If you have any questions that are not addressed here, or would like to submit corrections, please visit TLS or contact us at email@example.com and we will address them privately or on this webpage as is appropriate.
- What is an invention?
- What is an inventor?
- What is a patent?
- Why should I patent my technology?
- Who pays for patents assigned to OIST?
- How are patent royalty distributed
- What is an invention disclosure?
- Who completes the invention disclosure?
- What is a provisional patent application?
- Why does OIST file for a provisional patent application?
- What happens after a provisional patent application has been acknowledged?
- How long does it take to file for a provisional patent application?
- When can I publish in a journal or give a public talk?

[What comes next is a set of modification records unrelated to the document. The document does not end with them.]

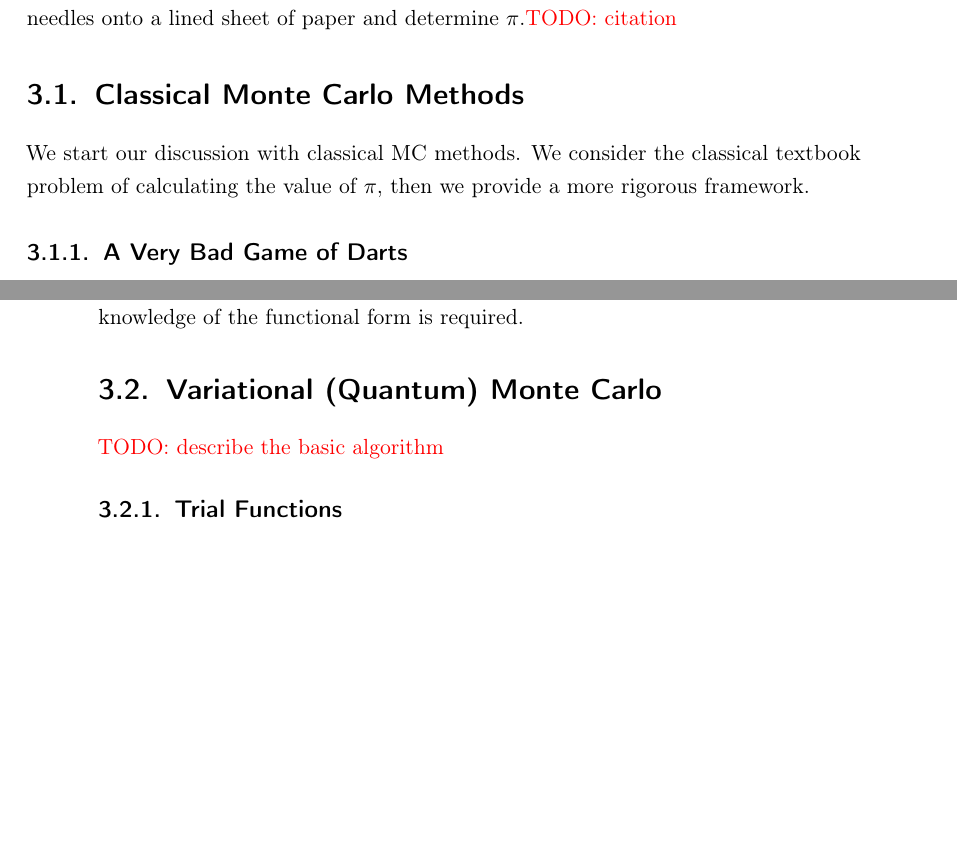
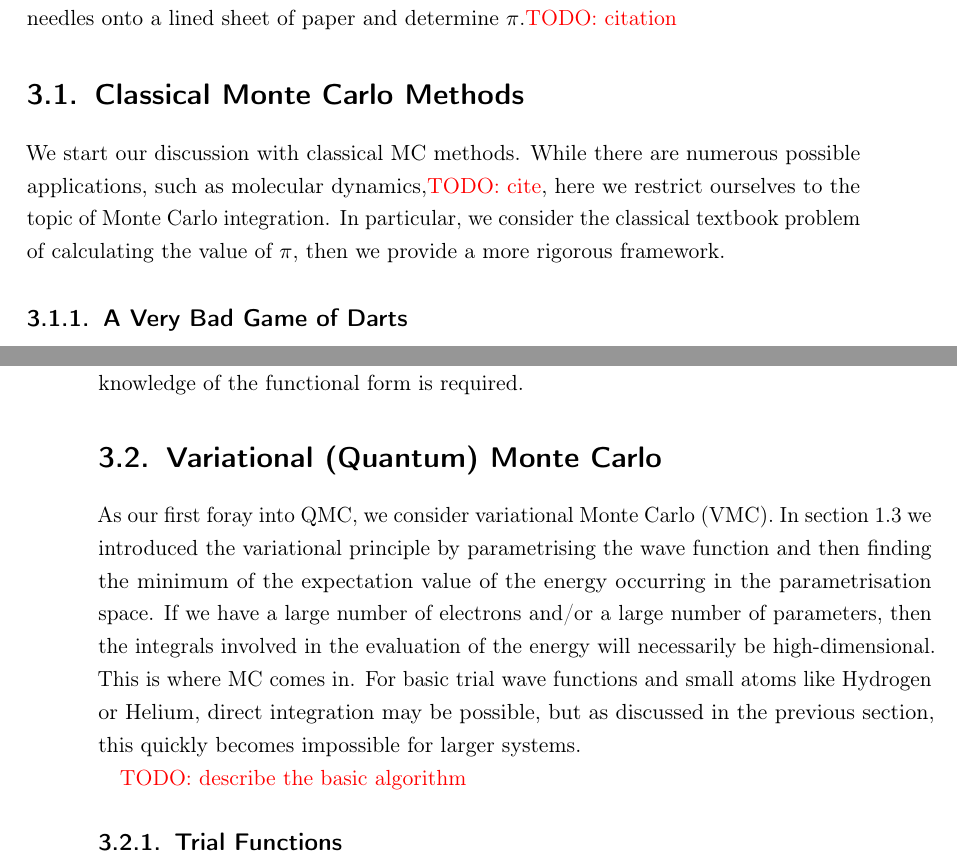
Before and after one commit to jphaupt/phdthesis_haupt, a LaTeX thesis (jphaupt_phdthesis.tex, which reads src/chapter_qmc.tex): two parts of pages 40 and 43 of 62, joined at a grey line, cut so that both start at the same text, the shorter picture padded with empty space. Compiled offline with pdfLaTeX.

Commit message:
vmc intro

```diff
--- a/src/chapter_qmc.tex
+++ b/src/chapter_qmc.tex
@@ -11,7 +11,7 @@ While the name \emph{Monte Carlo} was coined by Stanislav Ulam, after the famous
 
 \section{Classical Monte Carlo Methods}
 
-We start our discussion with classical \gls{MC} methods. We consider the classical textbook problem of calculating the value of $\pi$, then we provide a more rigorous framework.
+We start our discussion with classical \gls{MC} methods. While there are numerous possible applications, such as molecular dynamics,\todo{cite}, here we restrict ourselves to the topic of Monte Carlo integration. In particular, we consider the classical textbook problem of calculating the value of $\pi$, then we provide a more rigorous framework.
 
 \subsection{A Very Bad Game of Darts}
 
@@ -78,6 +78,13 @@ In practice it is often difficult to estimate $f$, and a choice for $p$ is probl
 
 \section{Variational (Quantum) Monte Carlo}
 \label{sec:vmc}
+
+As our first foray into \gls{QMC}, we consider \gls{VMC}. In section \ref{sec:variational_principle} we introduced the variational principle by parametrising the wave function and then finding the minimum of the expectation value of the energy occurring in the parametrisation space. If we have a large number of electrons and/or a large number of parameters, then the integrals involved in the evaluation of the energy will necessarily be high-dimensional. This is where \gls{MC} comes in. For basic trial wave functions and small atoms like Hydrogen or Helium, direct integration may be possible, but as discussed in the previous section, this quickly becomes impossible for larger systems.
+
+
+
+
+
 \todo{describe the basic algorithm}
 
 \subsection{Trial Functions}
```
Also changed, not shown: src/chapter_qmc.tex (2 more changed lines).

- Will I continue to receive patent royalties after I leave OIST?
- Will I still have the right of use of my invention after I leave OIST?
- Can I patent a concept that cannot yet be implemented?
An invention is a novel or creative way of solving a problem, however not all ideas are patentable. To be patentable an invention must be 1. of suitable subject matter, 2. novel, 3. non-obvious (include an inventive step in Japan, Europe), and 4. useful.
An inventor is an individual contributing to the creative step of an invention. Individuals who have only performed work such as measurements are not inventors.
A patent is a legal document establishing a priority date for a technology, method, system, or similar, which grants the assignee the right to exclusive use of that technology for a period of 20 years in the designated jurisdiction from the date of filing.
- Patented technologies are more attractive to commercial organizations and are therefore more likely to be deployed in commercial products where they can make a difference to society
- Licensees pay royalties to OIST, which are distributed to inventors.
- A good patent history may make it easier to obtain funding
The TLS covers the costs of the prior-art search, patent drafting, patent filing, maintenance fees, and legal consultation fees.
Per PRP 184.108.40.206.1, OIST makes a deduction of 15% for maintenance; the remainder is divided as OIST 28.3%, the Unit 28.3%, and the Inventor(s) 28.3%.
The invention disclosure is an important document, listing the inventors by their full legal nanes, their respective inventive contributions to the invention, and describing the invention. It establishes the starting point for the process of evaluating and if appropriate filing for a patent(s). As an inventor careful completion of this document is in your best interest as it may be used to resolve any disputes that might arise.
The sections, General Purpose of Invention, Prior Art, Configuration, and Functions and Effects of the Invention should be completed by an inventor. Note that because a provisional patent application is filed materials from research proposals, draft publications and/or public talks can be used to partially complete the above sections of the disclosure. The full legal names of all inventors are required, and may be completed by the Unit RA, the faculty, the PI or by each individual inventor.
A provisional patent application or priority patent is a patent application acknowledged by the US Patent Trademark Office (USPTO), which is can be filed more easily, quickly and an a lower cost than a non-provisional patent application.
The purpose of filing a provisional patent application is to establish a priority date to ensure that other inventors who might independently file a patent for a similar invention will not obtain the patent rights to the invention.
Once a provisional patent application has been filed the invention is protected and there is a period of a year during which it must be determined whether to commit to a non-provisional patent (ex. PCT patent) or abandon the patent. This year also provides an opportunity for related work to be completed and possibly integrated into the original provisional patent application when filing the PCT application or for filing as separate patents. If the PCT patent application is granted, patents may be filed in, for example, referring to the below, the US, Europe and Japan. Finally, for patents in Europe (EPC), jurisdictions in which protection is desired are selected, referring to the below, France, Germany and Great Britain. It should be noted that the 20 years of protection afforded by a patent are counted from the date of non-provisional filing.
From invention disclosure to filing of a provisional patent application (priority filing) takes from 1 to 2 weeks (refer to OISTs Patent Application Procedure PDF).
On receipt of the US Patent Trademark Office notification that the provisional patent application has been accepted (TLS will forward the electronic document to the inventor on receipt). This does not however preclude the possibility of submitting a manuscript to a journal in advance of the filing procedure, as long as the publication date is after that of the USPTO filing notification date. Please note that failure to meet this condition will mean that the invention is in the public domain and cannot be patented. If you are unsure please contact firstname.lastname@example.org.
Yes. If the patent designates you an inventor you will continue to receive the agreed portion of any patent royalties that might be generated as long as OIST has your current contact details.
For academic research, anyone has the right to use the technology, as it is now public knowledge. For commercial use, the commercial entity would be obliged to contact OIST and agree to license terms.
Yes. Refer to for example "Electronic and optoelectronic devices using fractional carrier". However, the benefit of such patents are debatable given the limited duration of the cover provided, thus such inventions will be considered on a case by case basis.